▸ Source material
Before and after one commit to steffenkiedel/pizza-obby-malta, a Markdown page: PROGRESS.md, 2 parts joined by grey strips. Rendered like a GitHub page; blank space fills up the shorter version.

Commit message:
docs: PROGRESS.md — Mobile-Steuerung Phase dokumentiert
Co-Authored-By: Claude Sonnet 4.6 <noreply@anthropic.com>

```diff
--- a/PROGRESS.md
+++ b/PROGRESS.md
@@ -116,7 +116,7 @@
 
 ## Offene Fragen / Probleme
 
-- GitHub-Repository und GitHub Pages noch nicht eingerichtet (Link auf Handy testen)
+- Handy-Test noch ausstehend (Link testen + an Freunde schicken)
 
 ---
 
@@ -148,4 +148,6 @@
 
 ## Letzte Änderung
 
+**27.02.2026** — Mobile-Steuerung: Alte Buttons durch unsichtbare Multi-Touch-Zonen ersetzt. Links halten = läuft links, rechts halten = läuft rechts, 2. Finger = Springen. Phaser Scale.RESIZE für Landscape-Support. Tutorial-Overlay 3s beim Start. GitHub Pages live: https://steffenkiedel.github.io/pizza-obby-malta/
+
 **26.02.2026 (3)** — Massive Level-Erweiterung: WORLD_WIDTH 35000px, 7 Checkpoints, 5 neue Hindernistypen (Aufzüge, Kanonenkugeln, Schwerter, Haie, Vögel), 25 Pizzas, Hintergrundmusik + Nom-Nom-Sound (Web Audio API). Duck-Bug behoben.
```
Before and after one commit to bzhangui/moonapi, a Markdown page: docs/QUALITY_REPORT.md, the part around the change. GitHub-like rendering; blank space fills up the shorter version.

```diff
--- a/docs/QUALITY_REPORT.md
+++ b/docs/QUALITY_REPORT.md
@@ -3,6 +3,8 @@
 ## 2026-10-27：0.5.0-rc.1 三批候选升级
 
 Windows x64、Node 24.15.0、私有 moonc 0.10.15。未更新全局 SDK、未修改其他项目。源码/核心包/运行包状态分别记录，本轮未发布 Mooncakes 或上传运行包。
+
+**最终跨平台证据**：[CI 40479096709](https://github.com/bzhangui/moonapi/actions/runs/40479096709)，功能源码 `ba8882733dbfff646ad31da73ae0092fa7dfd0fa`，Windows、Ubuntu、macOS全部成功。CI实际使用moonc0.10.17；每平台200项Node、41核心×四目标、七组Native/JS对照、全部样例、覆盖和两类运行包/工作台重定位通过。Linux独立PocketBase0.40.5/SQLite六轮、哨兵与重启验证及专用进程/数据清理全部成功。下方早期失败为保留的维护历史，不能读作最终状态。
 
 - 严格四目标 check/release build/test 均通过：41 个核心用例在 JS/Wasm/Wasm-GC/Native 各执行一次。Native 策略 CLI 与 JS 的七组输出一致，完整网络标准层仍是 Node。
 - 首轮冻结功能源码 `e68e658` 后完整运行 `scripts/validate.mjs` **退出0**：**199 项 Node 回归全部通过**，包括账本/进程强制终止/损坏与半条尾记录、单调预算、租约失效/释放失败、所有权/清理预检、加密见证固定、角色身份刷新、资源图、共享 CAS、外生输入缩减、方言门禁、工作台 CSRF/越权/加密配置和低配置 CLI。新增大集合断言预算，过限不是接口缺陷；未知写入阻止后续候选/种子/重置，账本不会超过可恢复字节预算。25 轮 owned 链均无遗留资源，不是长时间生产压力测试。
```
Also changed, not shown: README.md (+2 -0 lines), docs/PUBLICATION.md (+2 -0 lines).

▸ The task
All of the lines above should be returned exactly as written.

▸ Task response
Before and after one commit to steffenkiedel/pizza-obby-malta, a Markdown page: PROGRESS.md, 2 parts joined by grey strips. Rendered like a GitHub page; blank space fills up the shorter version.

Commit message:
docs: PROGRESS.md — Mobile-Steuerung Phase dokumentiert
Co-Authored-By: Claude Sonnet 4.6 <noreply@anthropic.com>

```diff
--- a/PROGRESS.md
+++ b/PROGRESS.md
@@ -116,7 +116,7 @@
 
 ## Offene Fragen / Probleme
 
-- GitHub-Repository und GitHub Pages noch nicht eingerichtet (Link auf Handy testen)
+- Handy-Test noch ausstehend (Link testen + an Freunde schicken)
 
 ---
 
@@ -148,4 +148,6 @@
 
 ## Letzte Änderung
 
+**27.02.2026** — Mobile-Steuerung: Alte Buttons durch unsichtbare Multi-Touch-Zonen ersetzt. Links halten = läuft links, rechts halten = läuft rechts, 2. Finger = Springen. Phaser Scale.RESIZE für Landscape-Support. Tutorial-Overlay 3s beim Start. GitHub Pages live: https://steffenkiedel.github.io/pizza-obby-malta/
+
 **26.02.2026 (3)** — Massive Level-Erweiterung: WORLD_WIDTH 35000px, 7 Checkpoints, 5 neue Hindernistypen (Aufzüge, Kanonenkugeln, Schwerter, Haie, Vögel), 25 Pizzas, Hintergrundmusik + Nom-Nom-Sound (Web Audio API). Duck-Bug behoben.
```
Before and after one commit to bzhangui/moonapi, a Markdown page: docs/QUALITY_REPORT.md, the part around the change. GitHub-like rendering; blank space fills up the shorter version.

```diff
--- a/docs/QUALITY_REPORT.md
+++ b/docs/QUALITY_REPORT.md
@@ -3,6 +3,8 @@
 ## 2026-10-27：0.5.0-rc.1 三批候选升级
 
 Windows x64、Node 24.15.0、私有 moonc 0.10.15。未更新全局 SDK、未修改其他项目。源码/核心包/运行包状态分别记录，本轮未发布 Mooncakes 或上传运行包。
+
+**最终跨平台证据**：[CI 40479096709](https://github.com/bzhangui/moonapi/actions/runs/40479096709)，功能源码 `ba8882733dbfff646ad31da73ae0092fa7dfd0fa`，Windows、Ubuntu、macOS全部成功。CI实际使用moonc0.10.17；每平台200项Node、41核心×四目标、七组Native/JS对照、全部样例、覆盖和两类运行包/工作台重定位通过。Linux独立PocketBase0.40.5/SQLite六轮、哨兵与重启验证及专用进程/数据清理全部成功。下方早期失败为保留的维护历史，不能读作最终状态。
 
 - 严格四目标 check/release build/test 均通过：41 个核心用例在 JS/Wasm/Wasm-GC/Native 各执行一次。Native 策略 CLI 与 JS 的七组输出一致，完整网络标准层仍是 Node。
 - 首轮冻结功能源码 `e68e658` 后完整运行 `scripts/validate.mjs` **退出0**：**199 项 Node 回归全部通过**，包括账本/进程强制终止/损坏与半条尾记录、单调预算、租约失效/释放失败、所有权/清理预检、加密见证固定、角色身份刷新、资源图、共享 CAS、外生输入缩减、方言门禁、工作台 CSRF/越权/加密配置和低配置 CLI。新增大集合断言预算，过限不是接口缺陷；未知写入阻止后续候选/种子/重置，账本不会超过可恢复字节预算。25 轮 owned 链均无遗留资源，不是长时间生产压力测试。
```
Also changed, not shown: README.md (+2 -0 lines), docs/PUBLICATION.md (+2 -0 lines).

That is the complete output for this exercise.